National Research Council of Canada. Information and Communication Technologies
CPES2016: Printable, Flexible, Wearable Electronics Symposium, April 19-20 2016, Sheridan College, Oakville, ON, Canada
One of the major limitations of printed electronics is the large variation in properties of components produced using printing techniques. These variations can be caused by a number of factors, including (but not limited to) ink formulation, press instability, drying conditions, device design and environmental conditions. Understanding and minimising these variations is a major step in the direction of mass produced printed electronics.
In this work we present a detailed analysis of variation in resistors printed on plastic films by flatbed screen printing. The study was performed as part of the production of multiplexed smart blister packs, which inherently required minimal variation in resistor properties. Firstly we present the results of an initial study into screen printed resistors. This study looked at the effect of resistor size, orientation and location upon the component resistance and variation. The second study was a detailed analysis of smart blister packages produced in a simulated production run of 119 devices.

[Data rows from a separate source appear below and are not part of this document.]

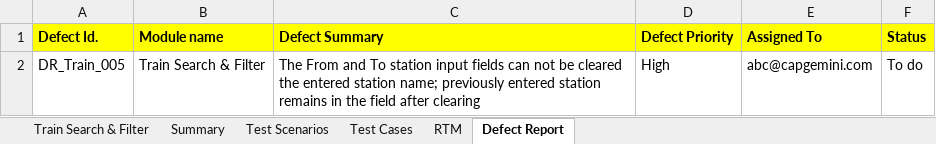
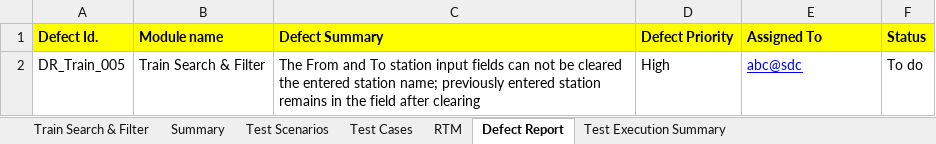
Before and after one commit to Ramben0909/RedBus_Sprint, an Excel workbook: Ritam_Bhattachrya_RedBus/Epic3.xlsx, sheet Defect Report, drawn as a sheet; values as stored, in another font and other column widths than the file's, no borders; the diff names each change by its address in the sheet, - before the commit and + after, or states it on an @@ line.

Commit message:
added summary report

```diff
--- a/Ritam_Bhattachrya_RedBus/Epic3.xlsx (sheet Defect Report)
+++ b/Ritam_Bhattachrya_RedBus/Epic3.xlsx (sheet Defect Report)
+sheet tab: Test Execution Summary
-E2 (Assigned To): abc@capgemini.com
+E2 (Assigned To): abc@sdc
@@ E2 underline: off → on, text colour: black → #0000FF @@
```
Also changed, not shown: sheet Test Cases, sheet Summary.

This study investigated the effects of alignment, resistor morphology and resistivity of components.
These studies found that they key contributors to resistance variation are screen cleanliness, ink properties and device design. Strategies to mitigate these issues will be presented. Reduced component variation will enable many more potential applications for printed electronics.